◆ **WHAT THE EXERCISE ASKS**
Below are the records; copy out every line that holds the word "selectedFiles".
**** RAW DATA
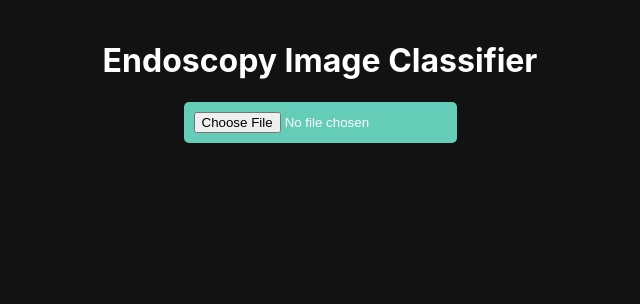
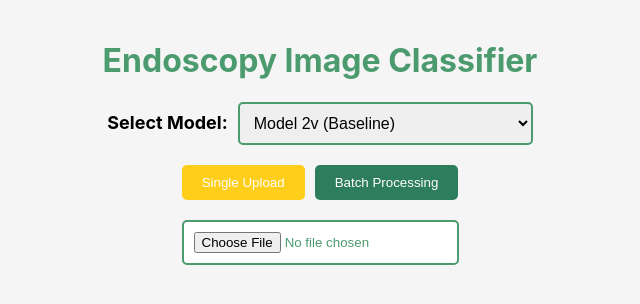
Before and after one commit to tan-li-yan/endoscopy-model-react, a React (Create React App) app: page / in a window 1280 px wide. Shown: the top 304 px of the page, without its empty margins (320-960 px from the left). Built offline with nearby package versions, Linux system fonts and the light colour scheme.

Commit message:
Heatmap not interpretable

```diff
--- a/package.json
+++ b/package.json
@@ -6,6 +6,7 @@
     "cra-template": "1.2.0",
     "react": "^19.0.0",
     "react-dom": "^19.0.0",
+    "react-image-magnify": "^2.7.4",
     "react-scripts": "5.0.1"
   },
   "scripts": {
--- a/src/App.js
+++ b/src/App.js
@@ -1,31 +1,51 @@
 import React, { useState } from "react";
 
 function EndoscopyUploader() {
-  const [image, setImage] = useState(null); // To store the uploaded image
-  const [confidence, setConfidence] = useState(null); // To store prediction results
-  const [file, setFile] = useState(null); // To store the uploaded file
-  const [loading, setLoading] = useState(false); // For showing loading state
+  const [mode, setMode] = useState("single"); // Track upload mode (single or batch)
+  const [files, setFiles] = useState([]); // Store uploaded files
+  const [confidence, setConfidence] = useState(null); // Store prediction results
+  const [loading, setLoading] = useState(false); // Show loading state
+  const [selectedModel, setSelectedModel] = useState("model_2v"); // Default model selection
 
-  // Handle image upload
-  const handleImageUpload = (event) => {
-    const selectedFile = event.target.files[0];
-    if (selectedFile) {
-      setImage(URL.createObjectURL(selectedFile));
-      setFile(selectedFile);
+  // Handle mode change
+  const handleModeChange = (selectedMode) => {
+    setMode(selectedMode);
+    setFiles([]);
+    setConfidence(null);
+  };
+
+  // Handle file upload
+  const handleFileUpload = (event) => {
+    const selectedFiles = Array.from(event.target.files);
+
+    if (mode === "single" && selectedFiles.length > 1) {
+      alert("Please upload only one image in Single Upload mode.");
+      return;
     }
+
+    if (mode === "batch" && selectedFiles.length > 20) {
+      alert("Please upload a maximum of 20 images in Batch Processing mode.");
+      return;
+    }
+
+    setFiles(selectedFiles);
   };
 
   // Handle prediction request
   const handlePredict = async () => {
-    if (!file) {
-      alert("Please upload an image first!");
+    if (!files.length) {
+      alert("Please upload at least one image.");
       return;
     }
 
     setLoading(true);
 
     const formData = new FormData();
-    formData.append("image", file);
+    files.forEach((file) => {
+      formData.append("images", file);
+    });
+    formData.append("mode", mode);
+    formData.append("model", selectedModel); // Include selected model in the request
 
     try {
       const response = await fetch("http://127.0.0.1:8000/predict", {
@@ -34,14 +54,15 @@ function EndoscopyUploader() {
       });
 
       if (!response.ok) {
-        throw new Error(`HTTP error! Status: ${response.status}`);
+          const errorData = await response.json();
+          throw new Error(`HTTP error! Status: ${response.status}, Message: ${errorData.error}`);
       }
 
       const data = await response.json();
       setConfidence(data);
   } catch (error) {
-      console.error("Error during API call:", error);
-      alert("Failed to get predictions. Please try again later.");
+      console.error("Detailed error:", error);
+      alert(`Failed to get predictions: ${error.message}`);
   } finally {
       setLoading(false);
   }
@@ -52,44 +73,139 @@ function EndoscopyUploader() {
       style={{
         textAlign: "center",
         padding: "20px",
-        backgroundColor: "#121212",
-        color: "white",
+        backgroundColor: "#F5F5F5",
+        color: "black",
         minHeight: "100vh",
       }}
     >
-      <h1>Endoscopy Image Classifier</h1>
-      <input
-        type="file"
-        accept="image/*"
-        onChange={handleImageUpload}
+      <h1 style={{ color: "#4B9B6E" }}>Endoscopy Image Classifier</h1>
+
+      {/* Dropdown menu to select the model */}
+      <div style={{ marginBottom: "20px" }}>
+        <label htmlFor="model-select" style={{ fontSize: "18px", fontWeight: "bold" }}>
+          Select Model:
+        </label>
+        <select
+          id="model-select"
+          value={selectedModel}
+          onChange={(e) => setSelectedModel(e.target.value)}
           style={{
-          marginBottom: "20px",
+            marginLeft: "10px",
             padding: "10px",
-          backgroundColor: "#65CCB8",
+            border: "2px solid #4B9B6E",
+            borderRadius: "5px",
+            fontSize: "16px",
+          }}
+        >
+          <option value="model_2v">Model 2v (Baseline)</option>
+          <option value="kvasir_xception_model_working_grad">Kvasir Xception Model (Grad-CAM)</option>
+        </select>
+      </div>
+
+      {/* Buttons to select Single Upload or Batch Processing */}
+      <div style={{ marginBottom: "20px" }}>
+        <button
+          onClick={() => handleModeChange("single")}
+          style={{
+            padding: "10px 20px",
+            marginRight: "10px",
+            backgroundColor: mode === "single" ? "#FFCE1B" : "#2E7D5C",
             color: "white",
             border: "none",
             borderRadius: "5px",
             cursor: "pointer",
           }}
+        >
+          Single Upload
+        </button>
+        <button
+          onClick={() => handleModeChange("batch")}
+          style={{
+            padding: "10px 20px",
+            backgroundColor: mode === "batch" ? "#FFCE1B" : "#2E7D5C",
+            color: "white",
+            border: "none",
+            borderRadius: "5px",
+            cursor: "pointer",
+          }}
+        >
+          Batch Processing
+        </button>
+      </div>
+
+      {/* File input for uploading images */}
+      <input
+        type="file"
+        accept="image/*"
+        multiple={mode === "batch"}
+        onChange={handleFileUpload}
+        style={{
+          marginBottom: "20px",
+          padding: "10px",
+          backgroundColor: "white",
+          color: "#4B9B6E",
+          border: "2px solid #4B9B6E",
+          borderRadius: "5px",
+          cursor: "pointer",
+        }}
       />
-      {image && (
+
+      {/* Display uploaded images before prediction */}
+      {files.length > 0 && (
         <div>
-          <h2>Uploaded Image:</h2>
+          <h2 style={{ color: "#4B9B6E" }}>
+            Uploaded {mode === "single" ? "Image" : "Images"}:
+          </h2>
+          <div
+            style={{
+              display: "flex",
+              flexWrap: "wrap",
+              justifyContent: "center",
+              gap: "20px",
+            }}
+          >
+            {files.map((file, index) => (
+              <div
+                key={index}
+                style={{
+                  position: "relative",
+                  width: "200px",
+                  height: "200px",
+                }}
+              >
                 <img
-            src={image}
-            alt="Uploaded"
+                  src={URL.createObjectURL(file)}
+                  alt={`Uploaded ${file.name}`}
                   style={{
-              width: "300px",
-              height: "300px",
+                    width: "100%",
+                    height: "100%",
                     objectFit: "contain",
                     border: "1px solid #ccc",
                     borderRadius: "5px",
-              marginBottom: "20px",
                   }}
                 />
+                <div
+                  style={{
+                    position: "absolute",
+                    bottom: "0",
+                    backgroundColor: "rgba(0, 0, 0, 0.7)",
+                    color: "white",
+                    width: "100%",
+                    textAlign: "center",
+                    padding: "5px",
+                    borderRadius: "0 0 5px 5px",
+                  }}
+                >
+                  {file.name}
+                </div>
+              </div>
+            ))}
+          </div>
         </div>
       )}
-      {image && (
+
+      {/* Prediction button */}
+      {files.length > 0 && (
         <button
           onClick={handlePredict}
           style={{
@@ -106,47 +222,68 @@ function EndoscopyUploader() {
           {loading ? "Predicting..." : "Predict"}
         </button>
       )}
+
+    {/* Display prediction results */}
 {confidence && (
   <div style={{ marginTop: "20px" }}>
-          <h2>Prediction Results:</h2>
-          <div>
-            <p style={{ fontSize: "24px", fontWeight: "bold" }}>
-              Predicted Class: {confidence.predictedClass} (
-              {(confidence.confidenceScores[confidence.predictedClass] * 100).toFixed(2)}%)
-            </p>
-            <h3>Other Significant Predictions:</h3>
-            {Object.entries(confidence.confidenceScores)
-              .filter(([className, score]) => score > 0) // Remove 0% confidence classes
-              .sort((a, b) => b[1] - a[1]) // Sort by confidence level descending
-              .slice(1, 3) // Take top 2 after the highest
-              .filter(
-                ([, score]) =>
-                  score >=
-                  confidence.confidenceScores[confidence.predictedClass] - 0.3
-              ).length === 0 ? (
-                <p>No additional predictions with notable confidence levels.</p>
-              ) : (
-                <ul style={{ listStyleType: "none", padding: 0 }}>
-                  {Object.entries(confidence.confidenceScores)
-                    .filter(([className, score]) => score > 0) // Remove 0% confidence classes
-                    .sort((a, b) => b[1] - a[1]) // Sort by confidence level descending
-                    .slice(1, 3) // Take top 2 after the highest
-                    .filter(
-                      ([, score]) =>
-                        score >=
-                        confidence.confidenceScores[confidence.predictedClass] -
-                          0.3
-                    )
-                    .map(([className, score]) => (
-                      <li key={className}>
-                        {className}: {(score * 100).toFixed(2)}%
-                      </li>
-                    ))}
-                </ul>
+    <h2 style={{ color: "#4B9B6E" }}>Prediction Results:</h2>
+    {confidence.map((result, index) => (
+      <div
+        key={index}
+        style={{
+          display: "flex",
+          alignItems: "center",
+          justifyContent: "space-between",
+          marginBottom: "20px",
+          padding: "20px",
+          backgroundColor: "white",
+          border: "4px solid #4B9B6E",
+          borderRadius: "10px",
+        }}
+      >
+        <div style={{ width: "40%" }}>
+          {files[index] && (
+            <img
+              src={URL.createObjectURL(files[index])}
+              alt={`Original ${result.filename}`}
+              style={{
+                width: "100%",
+                height: "auto",
+                objectFit: "contain",
+                borderRadius: "5px",
+              }}
+            />
           )}
         </div>
+        {result.gradcam && (
+          <div style={{ width: "40%" }}>
+            <img
+              src={`http://127.0.0.1:8000${result.gradcam}`}
+              alt="Grad-CAM Heatmap"
+              style={{
+                width: "100%",
+                height: "auto",
+                objectFit: "contain",
+                borderRadius: "5px",
+              }}
+            />
           </div>
         )}
+        <div style={{ width: "20%", textAlign: "left" }}>
+          <h3 style={{ color: "#65CCB8" }}>File: {result.filename}</h3>
+          <p style={{ fontSize: "18px", fontWeight: "bold" }}>
+            Predicted Class:{" "}
+            <span style={{ color: "#FF4C4C" }}>
+              {result.predictedClass} (
+              {(result.confidenceScores[result.predictedClass] * 100).toFixed(2)}%)
+            </span>
+          </p>
+        </div>
+      </div>
+    ))}
+  </div>
+)}
+
     </div>
   );
 }
```
Also changed, not shown: 1 other file (tests, documents, lock files or other folders). Lines whose indentation alone changed are shown as unchanged.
********
◆ **RESULT OF THIS EXERCISE**
+    const selectedFiles = Array.from(event.target.files);
+    if (mode === "single" && selectedFiles.length > 1) {
+    if (mode === "batch" && selectedFiles.length > 20) {
+    setFiles(selectedFiles);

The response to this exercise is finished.